Well, it’s starting to finally look a lot like spring out there and it sure feels nice. Now if only Mother Nature does not play tricks on us again when we think the weather has made that big turn. I guess we will just wait and see.
If we were back in those “Good old days” this would be the week when you could almost always count on the smelt runs taking place. It was always said that the third week of April was the best time to plan for. But needless to say it has been years since we have seen a full-fledged smelt run but it sure would be nice to see one.
With the time of year it is and the month of April being where it is, the fishermen are starting to get fishing fever. In fact, there have been a good number of fishermen down at the river already trying their luck and catching a few fish.
The other day I watched a father and son all decked out in their fishing gear heading down to the Black Bass Hole. I don’t care how many times I see a dad taking the time to go fishing with his son that it doesn’t make my day. In this day and age we really need more and more of these father-son outdoor adventures.
I have always said (seeing I went through this with my boys and girls) dad take the time to enjoy them while they are at home because they will grow up and be gone before you know it. The day will come when all you will have is the memories of those times spent together and then you will wait at home hoping they will get back home now and then to go fishing with them again.
You want to remember too that you need a new fishing license. Then make sure you check the boat, trailer, and ORV registration before you head out.
Last week the paper carried an article of the need for more conservation officers here in our state. I would encourage any young person that loves the outdoors and is interested in having a job working outdoors to look into this opportunity. I always say when I speak at places that I had the best job in the world.
Every job no matter where you work has its ups and downs but all in all the pluses sure outweighed the minuses in the conservation field. Also, I have always said that we need more girls from the U.P. that hunted, fished, and camped with their mom and dad to know how to work and enforce the states conservation laws like they should be enforced.
So if you are at all interested, take the time to look into working as a conservation officer.
I am typing this real softly because it is something now required in the state to the south of us up here in the U.P. I see that now Wisconsin requires any new trapper to go through a trapping course per the following press release.
“MADISON – Trapper education courses are under way statewide and open for those needing this required training before doing any trapping this fall, a Department of Natural Resources furbearer ecologist says.
“These courses are popular and can fill up quickly,” said Geriann Albers, DNR assistant furbearer ecologist. “The courses are led by volunteer instructors who are experts in trapping.
However, not all counties have the trapper courses so it’s best to find the course in the county closest to you and sign up now.”
Albers says the course is required for those who have not previously held a trapping license and are not actively engaged in farming.
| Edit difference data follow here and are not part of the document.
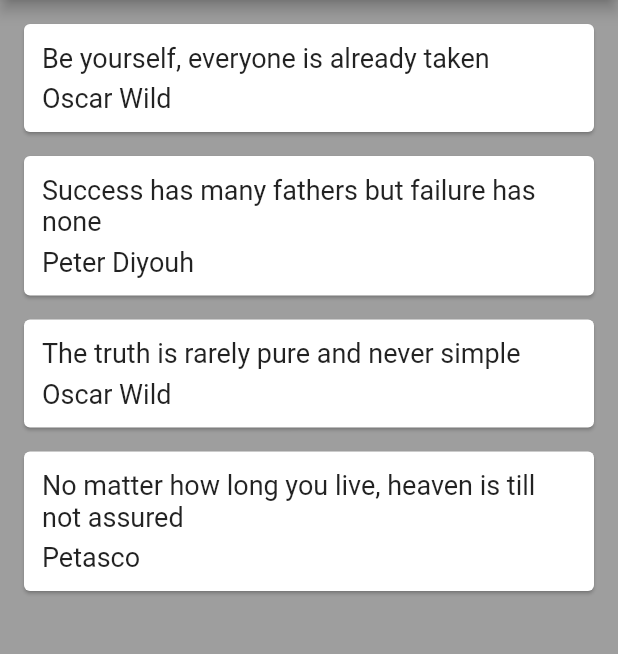
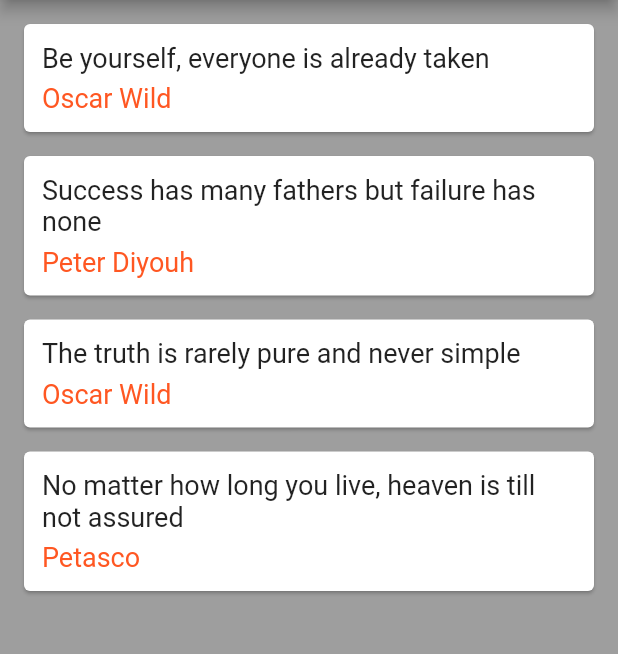
Before and after one commit to Petasco/quotes_app, a Flutter app: the screen it shows after launch, on a phone screen of 412 x 824 dp, the part 84-738 px from its top. Run offline on Flutter 3.47's test engine with Material 2 defaults, Android fonts, the phone set to English and light mode, and no system bars.

Commit message:
Update quote_card.dart

```diff
--- a/lib/quote_card.dart
+++ b/lib/quote_card.dart
@@ -24,7 +24,7 @@ class QuoteCard extends StatelessWidget {
             Text(quote.author,
               style: TextStyle(
                 fontSize: 18.0,
-                color: Colors.black87,
+                color: Colors.deepOrange,
               ),
             ),
           ],
```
She also recommends students be at least 10 years old.
Just more than 2,000 completed the trapper education course in 2012.
“The credit for that graduation rate goes to our many dedicated volunteer instructors and education coordinators from the Wisconsin Trappers Association who put in countless hours to keep this program top-notch,” Albers says. This course includes strong attention on trapper ethics and trapper responsibility besides the important basics of rules and regulations, traps and trap setting, history of furbearer management and biology of furbearers.
Wisconsin’s trappers, can participate in regulated trapping seasons in other states with the exception of Minnesota, Michigan, Hawaii and Washington, D.C. Oftentimes trapper education is a requirement and our Wisconsin course is recognized and accepted by others.
The trapper education course cost is $12 and pre-registration is required.”
Needless to say if this was to come along our way and you have kids you could be looking at; hunters safety, ORV safety, snowmobile safety, marine-watercraft safety, plus maybe trappers education to plan for them to attend.
I guess the logical next step would be for all these classes to be set up on this generation’s I-pad, cell phone, or Kindle type device that they would have to bring to class to open up and receive all the information from the internet. Laugh, but when this happens remember you heard it first in the Fish Report in the Pioneer Tribune.